The following was written in a Courtland, Arizona newspaper on May 20, 1911:
Monday night, at about midnight, E.L. Drew, a deputy sheriff of Pinal county, was killed in Sonoratown, a suburb of Ray, while resisting a holdup in one of the saloons. Mr. Drew was well known in Courtland, where he held a commission as deputy sheriff for a considerable time and was very generally liked, and probably as well known throughout the valley and surrounding country as any man in the territory, having been a resident of this section for many years. The body was brought to Pearce by a brother, Charles, who was also employed at Ray and the funeral took place Wednesday afternoon. A large attendance was at band and beautiful floral pieces evidenced the esteem in which he was held. Mrs. Drew with her three pretty children, one girl 12 years old, another 10 and a boy of 7 years, through poor train connections, was compelled to drive from Cochise [County], making five o'clock the hour of the services. Dr. Pestal and Judge [William] Monmonier conducted the services in an able manner. Mr. Drew was born on the [Great] Plains, August 22, 1864 , when his parents were crossing to Montana and is survived by a wife and three children. three brothers, and one sister, G. [George] H. Drew of Pearce, Chas. [Charles] Drew at Pearce, D. [David] S. Drew, who moved last week from Courtland to California and Mrs. R. [Cora] J. Reynolds in Oklahoma City, Oklahoma. Aside from a house and lot in Courtland and 1000 shares of Gold Queen [mine] stock, which was in the names of the children, a $3,500 insurance policy also payable to the children was left by the murdered man. Mrs. Drew and the children have been living at Pima, Graham county and had just about completed arrangements for moving to Ray, where the family could be reunited, when this terrible affair happened. Manager E. H. McFall of the Palace Stables, Hal Mattingly, W. A. Lewis and John Perkins drove to Pearce to attend the funeral, and several others would have been present had they been advised in time to have been there. A report reached Courtland Thursday, that Jack Monroe, suspected as being the man who fired the fatal shots, had been captured near Ray, suffering from a bad gun shot wound in the breast, which makes it appear that Mr. Drew made a commendable resistance, even though he lost his life in doing so. (sic)
The following appeared in the Tombstone Prospector on May 18, 1911:
Jack Monroe has been arrested as suspect of a holdup in a saloon at Ray in which Ed Drew of Courtland was shot and killed about three days ago. Monroe was found in the hills near Ray shot and weak from loss of blood from his wounds, and now the officers suspicion him as the party to the bold hold-up and claim to have strong evidence against Monroe. The hold-up man entering through the back way met Ed Drew at the back door and commanded him to hold up his hands, but instead of raising his hands Drew reached for his gun and fired while the robber fired also and Drew fell to the floor dead. Drew was a former Cochise county resident, having lived at Courtland. Jack Monroe is also a former Cochise resident. In 1904 he was sentenced in the district court here to serve six years at Yuma. He was convicted on a charge of assault on a Mexican at Don Luis. (sic)

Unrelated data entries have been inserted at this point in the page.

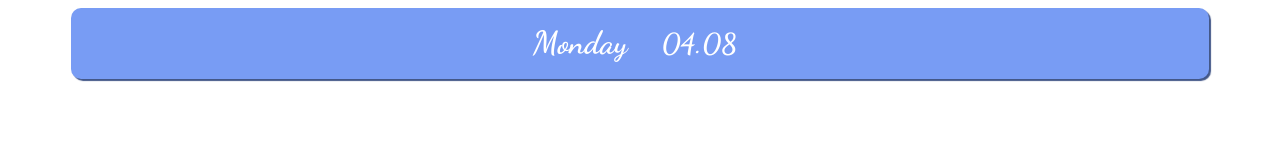
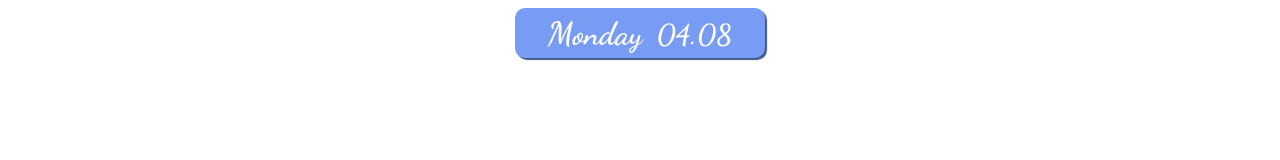
Before and after one commit to KatarzynaRusek/Notion, a plain HTML site: page weekdays/monday.html in a window 1280 px wide. Drawn offline with Linux system fonts and the light colour scheme.

Commit message:
Add files via upload

```diff
--- a/css/weekdays-style.css
+++ b/css/weekdays-style.css
@@ -1,5 +1,5 @@
 body {
-    line-height: 1.6;
+    line-height: 1;
 
 }
 
@@ -26,7 +26,8 @@ h1 {
     padding: 10px 25px 10px 25px;
     border-radius: 10px;
     background: #bdbdbd;
-    width: 85vw;
+    width: 200px;
+    height: 30px;
     color: #fff;
     display: inline-block;
     box-shadow: 2px 2px 1px 0px #989798;
@@ -37,7 +38,7 @@ h1 {
     min-width: 162px;
     font-family: 'Dancing Script', cursive;
     font-size: 1.8em;
-    padding-right: 10px;
+    /* padding-right: 30px; */
 }
 
 .weekday {
@@ -45,5 +46,5 @@ h1 {
     display: inline;
     font-family: 'Dancing Script', cursive;
     font-size: 2em;
-    padding-right: 30px;
+    padding-right: 10px;
 }
```
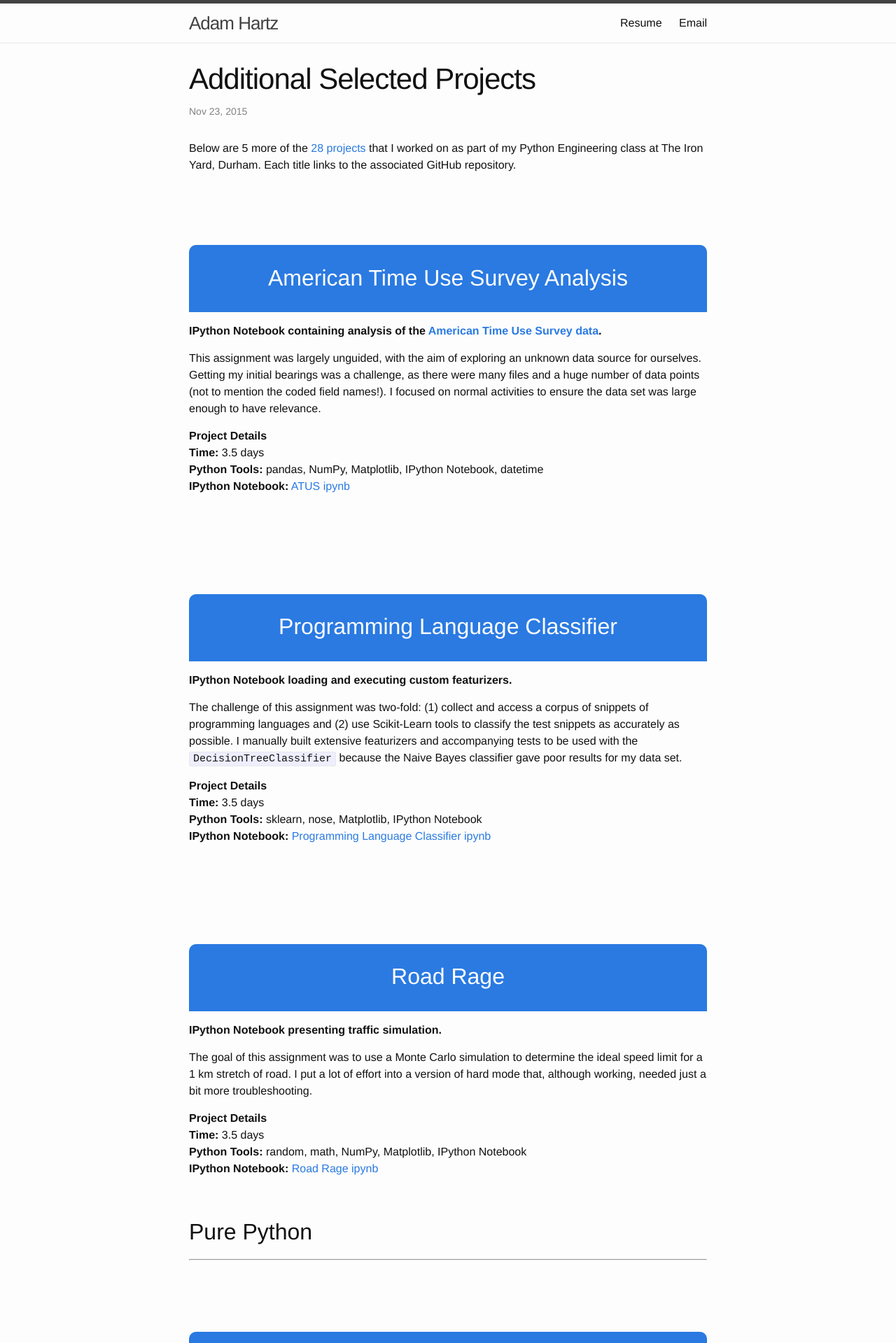
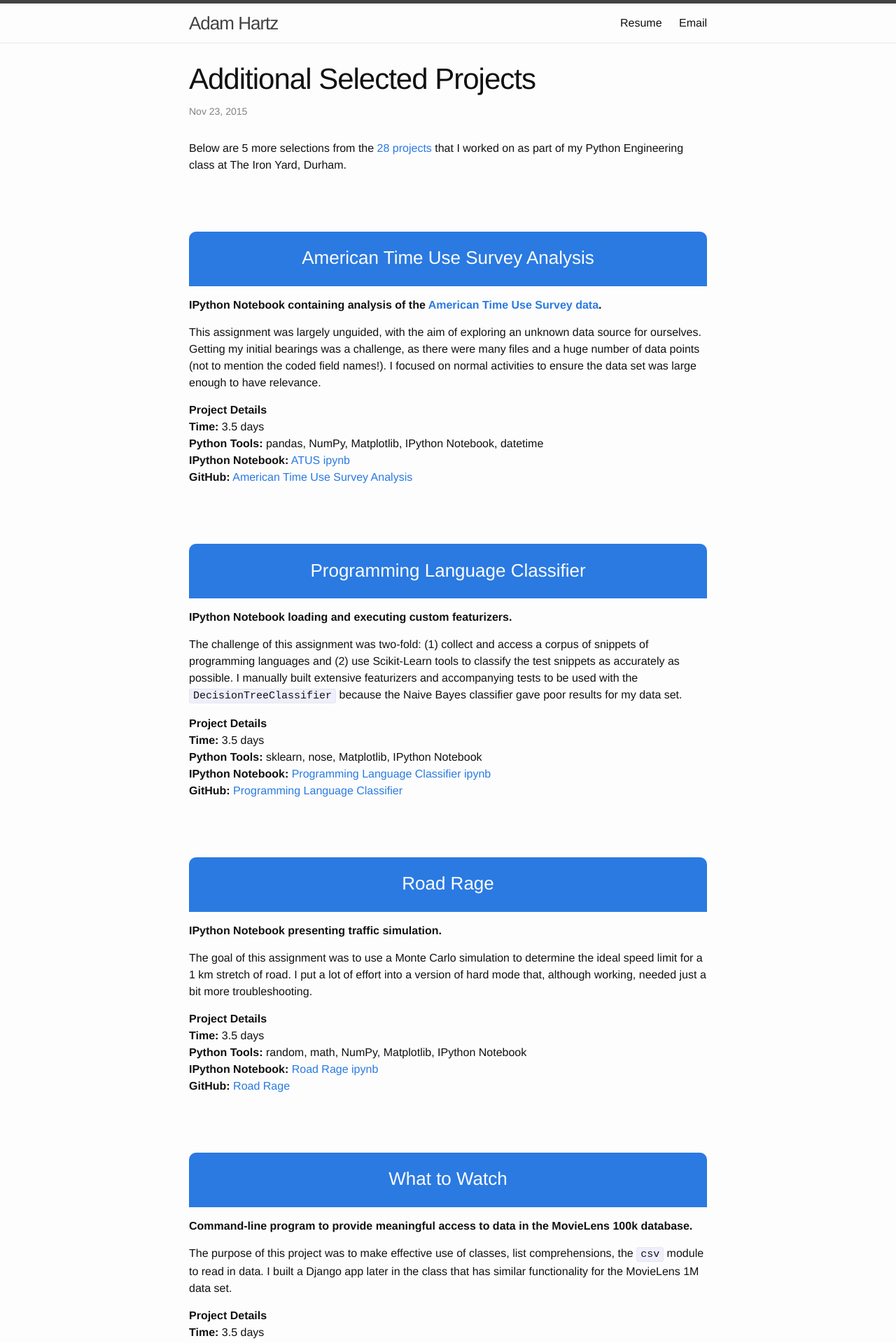
Before and after one commit to ahartz1/ahartz1.github.io, a Jekyll site: the page built from _posts/2015-11-23-selected-projects.markdown, in a window 1280 px wide. Shown: the top 1919 px of the page at 70% size. Built offline with Jekyll 4.4.1, drawn with Linux system fonts in a browser that asks for light colours; some of the changed text lies outside the part shown.

Commit message:
Complete initial styling of selected projects

```diff
--- a/_posts/2015-11-23-selected-projects2.markdown
+++ b/_posts/2015-11-23-selected-projects.markdown
@@ -1,16 +1,16 @@
 ---
 layout: post
-title:  "Additional Selected Projects"
-date:   2015-11-23 16:54:37 -0500
+title: Additional Selected Projects
+date: '2015-11-23 16:54:37 -0500'
 categories: the_iron_yard
 ---
 
-
 <p>
-Below are 5 more of the <a href="https://github.com/tiyd-python-2015-08/assigments/tree/fee-collab" >28 projects</a> that I worked on as part of my Python Engineering class at The Iron Yard, Durham. Each title links to the associated GitHub repository.
+Below are 5 more selections from the <a href="https://github.com/tiyd-python-2015-08/assigments/tree/fee-collab" >28 projects</a> that I worked on as part of my Python Engineering class at The Iron Yard, Durham.
 </p>
 
-<h2 class="invertwide" id="american-time-use-survey-analysisatus-gh"><a href="https://github.com/ahartz1/atus-analysis">American Time Use Survey Analysis</a></h2>
+
+<h3 class="invertwide">American Time Use Survey Analysis</h3>
 
 <p><strong>IPython Notebook containing analysis of the <a href="http://www.bls.gov/tus/home.htm#data">American Time Use Survey data</a>.</strong>  </p>
 
@@ -19,11 +19,11 @@ Below are 5 more of the <a href="https://github.com/tiyd-python-2015-08/assigmen
 <p><strong>Project Details</strong><br />
 <strong>Time:</strong> 3.5 days<br />
 <strong>Python Tools:</strong> pandas, NumPy, Matplotlib, IPython Notebook, datetime<br />
-<strong>IPython Notebook:</strong> <a href="https://github.com/ahartz1/atus-analysis/blob/master/atus-analysis.ipynb">ATUS ipynb</a>  </p>
+<strong>IPython Notebook:</strong> <a href="https://github.com/ahartz1/atus-analysis/blob/master/atus-analysis.ipynb">ATUS ipynb</a>  <br />
+<strong>GitHub:</strong> <a href="https://github.com/ahartz1/atus-analysis">American Time Use Survey Analysis</a></p>
 
-<p><br /></p>
 
-<h2 class="invertwide" id="programming-language-classifierpl-classifier-gh"><a href="https://github.com/ahartz1/programming-language-classifier">Programming Language Classifier</a></h2>
+<h3 class="invertwide">Programming Language Classifier</h3>
 
 <p><strong>IPython Notebook loading and executing custom featurizers.</strong>  </p>
 
@@ -32,30 +32,24 @@ Below are 5 more of the <a href="https://github.com/tiyd-python-2015-08/assigmen
 <p><strong>Project Details</strong><br />
 <strong>Time:</strong> 3.5 days<br />
 <strong>Python Tools:</strong> sklearn, nose, Matplotlib, IPython Notebook<br />
-<strong>IPython Notebook:</strong> <a href="https://github.com/ahartz1/programming-language-classifier/blob/master/programming-language-classifier.ipynb">Programming Language Classifier ipynb</a></p>
+<strong>IPython Notebook:</strong> <a href="https://github.com/ahartz1/programming-language-classifier/blob/master/programming-language-classifier.ipynb">Programming Language Classifier ipynb</a><br />
+<strong>GitHub:</strong> <a href="https://github.com/ahartz1/programming-language-classifier">Programming Language Classifier</a></p>
 
-<p><br /></p>
 
-<h2 class="invertwide" id="road-rageroad-rage-gh"><a href="https://github.com/ahartz1/road-rage">Road Rage</a></h2>
+<h3 class="invertwide">Road Rage</h3>
 
-<p><strong>IPython Notebook presenting traffic simulation.</strong>  </p>
+<p><strong>IPython Notebook presenting traffic simulation.</strong></p>
 
 <p>The goal of this assignment was to use a Monte Carlo simulation to determine the ideal speed limit for a 1 km stretch of road. I put a lot of effort into a version of hard mode that, although working, needed just a bit more troubleshooting.</p>
 
 <p><strong>Project Details</strong><br />
 <strong>Time:</strong> 3.5 days<br />
 <strong>Python Tools:</strong> random, math, NumPy, Matplotlib, IPython Notebook<br />
-<strong>IPython Notebook:</strong> <a href="https://github.com/ahartz1/road-rage/blob/master/road-rage.ipynb">Road Rage ipynb</a></p>
+<strong>IPython Notebook:</strong> <a href="https://github.com/ahartz1/road-rage/blob/master/road-rage.ipynb">Road Rage ipynb</a><br />
+<strong>GitHub:</strong> <a href="https://github.com/ahartz1/road-rage">Road Rage</a></p>
 
-<p><br /></p>
 
-<p><a name="pure-python"></a></p>
-
-<h2 id="pure-python">Pure Python</h2>
-
-<hr />
-
-<h2 class="invertwide" id="what-to-watchwhat-to-watch-gh"><a href="https://github.com/ahartz1/what-to-watch">What to Watch</a></h2>
+<h3 class="invertwide">What to Watch</h3>
 
 <p><strong>Command-line program to provide meaningful access to data in the MovieLens 100k database.</strong>  </p>
 
@@ -63,11 +57,11 @@ Below are 5 more of the <a href="https://github.com/tiyd-python-2015-08/assigmen
 
 <p><strong>Project Details</strong><br />
 <strong>Time:</strong> 3.5 days<br />
-<strong>Python Tools:</strong> csv, math, os, sys  </p>
+<strong>Python Tools:</strong> csv, math, os, sys <br />
+<strong>GitHub:</strong> <a href="https://github.com/ahartz1/what-to-watch">What to Watch</a></p>
 
-<p><br /></p>
 
-<h2 class="invertwide" id="mystery-word--evil-mystery-wordmystery-word-gh"><a href="https://github.com/ahartz1/mystery-word">Mystery Word / Evil Mystery Word</a></h2>
+<h3 class="invertwide">Mystery Word / Evil Mystery Word</h3>
 
 <p><strong>Command-line “hangman”-style game.</strong>  </p>
 
@@ -75,4 +69,5 @@ Below are 5 more of the <a href="https://github.com/tiyd-python-2015-08/assigmen
 
 <p><strong>Project Details</strong><br />
 <strong>Time:</strong> 3.5 days<br />
-<strong>Python Tools:</strong> deepcopy, os, random, unittest</p>
+<strong>Python Tools:</strong> deepcopy, os, random, unittest<br />
+<strong>GitHub:</strong> <a href="https://github.com/ahartz1/mystery-word">Mystery Word / Evil Mystery Word</a></p>
--- a/_sass/_base.scss
+++ b/_sass/_base.scss
@@ -227,7 +227,7 @@ pre {
 
 .invertwide {
   background-color: $brand-color;
-  color: $brand-color;
+  color: $background-color;
   text-align: center;
   padding-top: 0.7em;
   height: 2.3em;
```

The Drew Ranch is now owned by the Nature Conservancy. Also, members of Drew's family still live in Arizona today.